HIPAA 101: Understanding Permitted Uses and Disclosures

HIPAA 101: Understanding Permitted Uses and Disclosures

Working with a Revenue Cycle Management Vendor is Included Under the Law

Patients today are able to receive improved medical care thanks to how easy it is to generate, use, and share information among medical professionals, including health insurance plan providers, who play an important role in ensuring their members’ medical treatments are well-coordinated and appropriate, and medical extended business offices.

The ability for each of these players, including the patients themselves, to access health information to make decisions and provide timely care are several reasons that make health reform so important in this country.

Even HIPAA Participates in the Revenue Cycle

The Privacy, Security, and Breach Notification Rules under HIPAA actually support information sharing by assuring patients that their health data would be kept confidential except for important and appropriate purposes, like coordinating care, billing, and filing insurance claims.

Other important aspects of HIPAA are to:

  • Protect insurance coverage of workers after they lose or change their job
  • Protect the privacy of medical information
  • Set standards for transactions of electronic medical records, including the establishment of the Electronic Data Interchange (EDI)
  • Establishes rules and consequences for fraudulent medical reporting practices
  • Standardized medical codes

Healthcare Practitioner and Clinic Resources

Although regulations have been in place since 1996, health care providers sometimes feel uncertain about what is permissible under the Health Insurance Portability and Accountability Act (HIPAA). This confusion could be an obstacle to appropriately sharing digital health information.

To help alleviate this confusion, the United States Department of Health and Human Services (HHS), the Office of the National Coordinator for Health IT, and the Office for Civil Rights have collaborated to create two informative fact sheets that cover the HIPAA Permitted Uses and Disclosures, along with examples of how and when protected health information can be shared without requiring authorization from the patient.

Find these documents on the HHS website.

  1. Permitted Uses and Disclosures: Exchange of Health Care Operations
    This fact sheet clarifies that an entity covered under HIPAA can disclose PHI to another covered entity for the purposes of providing health care.

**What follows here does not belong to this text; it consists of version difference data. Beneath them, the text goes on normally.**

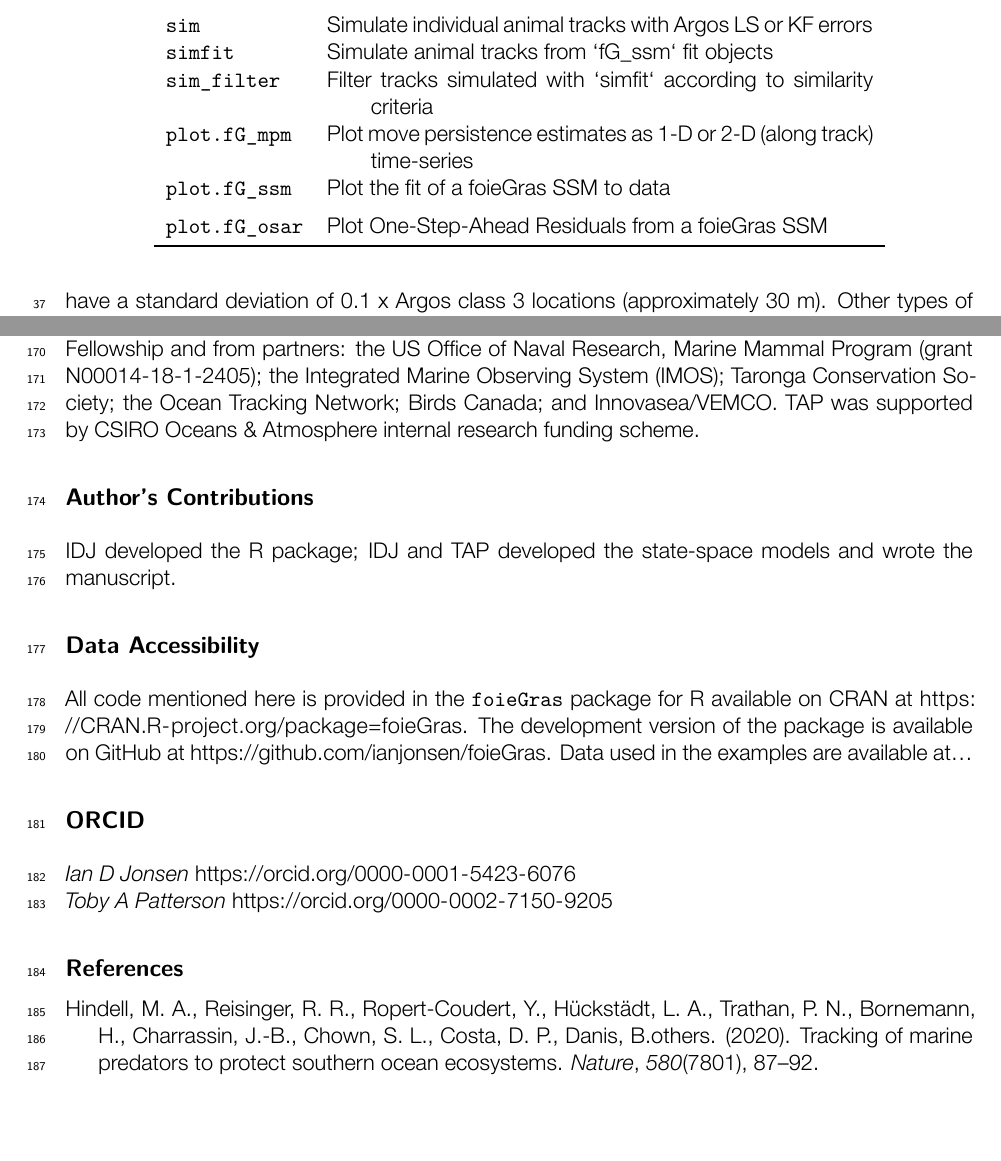
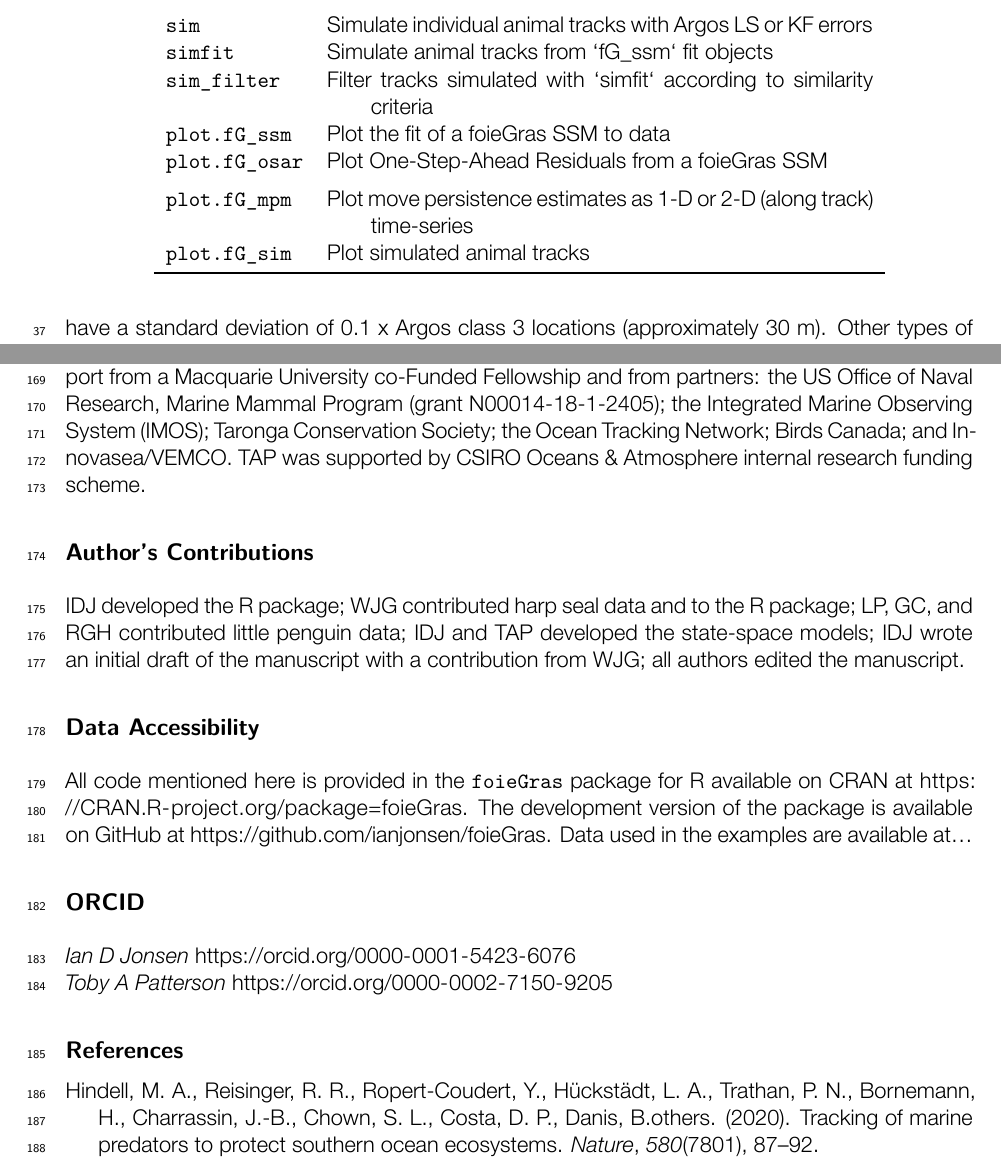
Before and after one commit to ianjonsen/foieGras.paper, an R Markdown document (paper_sections/full_document.Rmd): two parts of pages 2 and 8 of 9 before the commit and two parts of pages 2 and 9 of 10 after it, joined at a grey line, cut so that both start at the same text, the shorter picture padded with empty space. The pictures show the output file paper_sections/full_document.pdf that the author committed with the source.

Commit message:
update draft

````diff
--- a/paper_sections/02-overview.Rmd
+++ b/paper_sections/02-overview.Rmd
@@ -7,7 +7,7 @@ The workflow for `foieGras` is deliberately simple, with much of the usual track
 
 ```{r func_table, echo=FALSE,  fig.width=5, fig.height=6, message=FALSE, warning=FALSE, cache=TRUE}
 func_table <- data.frame(
-  Function = c("fit_mpm", "fit_ssm", "fmap", "grab", "osar", "sim", "simfit", "sim_filter", "plot.fG_mpm", "plot.fG_ssm", "plot.fG_osar"),
+  Function = c("fit_mpm", "fit_ssm", "fmap", "grab", "osar", "sim", "simfit", "sim_filter", "plot.fG_ssm", "plot.fG_osar", "plot.fG_mpm", "plot.fG_sim"),
   Description = c("Fit a Move Persistence Model to location data",
                   "Fit a State-Space Model to location data",
                   "Plot fitted/predicted locations on a map with or without a defined projection",
@@ -19,6 +21,5 @@ func_table <- data.frame(
                   "Plot move persistence estimates as 1-D or 2-D (along track) time-series",
-                  "Plot the fit of a foieGras SSM to data",
-                  "Plot One-Step-Ahead Residuals from a foieGras SSM"
+                  "Plot simulated animal tracks"
   )
 )
 
--- a/paper_sections/full_document.Rmd
+++ b/paper_sections/full_document.Rmd
@@ -114,10 +114,10 @@ table_out_format <- ifelse("pdf_document" %in% rmarkdown::all_output_formats("..
 ```
 
 # Acknowledgements
-We thank xx, xx for providing data used in the examples, and xx, xx for helpful comments on an earlier draft of this manuscript. We thank Marie Auger-Méthé for contributing code to the movement persistence models. IDJ acknowledges support from a Macquarie University co-Funded Fellowship and from partners: the US Office of Naval Research, Marine Mammal Program (grant N00014-18-1-2405); the Integrated Marine Observing System (IMOS); Taronga Conservation Society; the Ocean Tracking Network; Birds Canada; and Innovasea/VEMCO. TAP was supported by CSIRO Oceans & Atmosphere internal research funding scheme.
+We thank xx, xx for helpful comments on an earlier draft of this manuscript. We thank Marie Auger-Méthé for contributing original code to the movement persistence models. IDJ acknowledges support from a Macquarie University co-Funded Fellowship and from partners: the US Office of Naval Research, Marine Mammal Program (grant N00014-18-1-2405); the Integrated Marine Observing System (IMOS); Taronga Conservation Society; the Ocean Tracking Network; Birds Canada; and Innovasea/VEMCO. TAP was supported by CSIRO Oceans & Atmosphere internal research funding scheme.
 
 # Author's Contributions
-IDJ developed the R package; IDJ and TAP developed the state-space models and wrote the manuscript.
+IDJ developed the R package; WJG contributed harp seal data and to the R package; LP, GC, and RGH contributed little penguin data; IDJ and TAP developed the state-space models; IDJ wrote an initial draft of the manuscript with a contribution from WJG; all authors edited the manuscript.
 
 # Data Accessibility
 All code mentioned here is provided in the `foieGras` package for R available on CRAN at \url{https://CRAN.R-project.org/package=foieGras}. The development version of the package is available on GitHub at \url{https://github.com/ianjonsen/foieGras}. Data used in the examples are available at...
````
Also changed, not shown: figures/ex1-1.pdf, figures/ex2-1.pdf, figures/ex3-1.pdf, paper_sections/full_document.pdf, paper_sections/02-overview.Rmd (2 more changed lines), 2 other files.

It also includes examples of how sharing PHI helps health care providers to coordinate care, enable case management, and conduct assessments for quality improvement.
    A covered entity can share PHI with another covered entity for the purposes of providing medical care as long as both have or have had a provider-patient relationship with the patient in question, the PHI pertains to that relationship, and only the minimum required information is disclosed.
  2. Permitted Uses and Disclosures: Exchange for Treatment
    This fact sheet indicates how health care providers should go about sharing PHI among each other to coordinate care for their patients, without needing patient consent, while still following HIPAA.
    Covered entities may share PHI with hospitals and affiliated surgeons, business associates (like an extended business office medical billing vendor), and downline care facilities, like rehabilitation centers, as long as it is medically necessary for the patient.

Contracts with Business Associates Like EBOs

When you hire a contractor to perform business associate services, HIPAA requires that the contract between the covered entity and business associate include protections for PHI.

The contract must include specific information about safeguards on the individually identifiable PHI used or disclosed by the business associate. The contract must also indicate that the covered entity may not use or disclose PHI in a way that would violate HIPAA.

Your Notice of Privacy Practices for Patients

If you aren’t doing so, your practice should be requiring every patient to acknowledge and sign a copy of your Notice of Privacy Practices.

This document should outline permitted uses and disclosures of PHI, including those explained above. If you need assistance with creating a Notice of Privacy Practices, you can find sample documents online from HHS.

Working with a Medical Extended Business Office

Your medical practice works hard to care for your patients while upholding HIPAA law. Take one thing off your plate by working with Assistentcy, a revenue cycle management vendor and EBO medical billing company based in Lenexa, Kansas.

Our team at Assistentcy will help you create and enact a plan to handle self-pay accounts in a timely manner, with the goal of decreasing AR days and improving your revenue cycle. Whether you need a hospital EBO or one for your medical practice, Assistentcy can help you achieve financial strength without compromising on the quality patient care you’re known for providing. Rest assured that we adhere to HIPAA law, and all our team members are well-versed in proper handling of PHI.

Learn how Assistentcy can help you. Contact us to get started.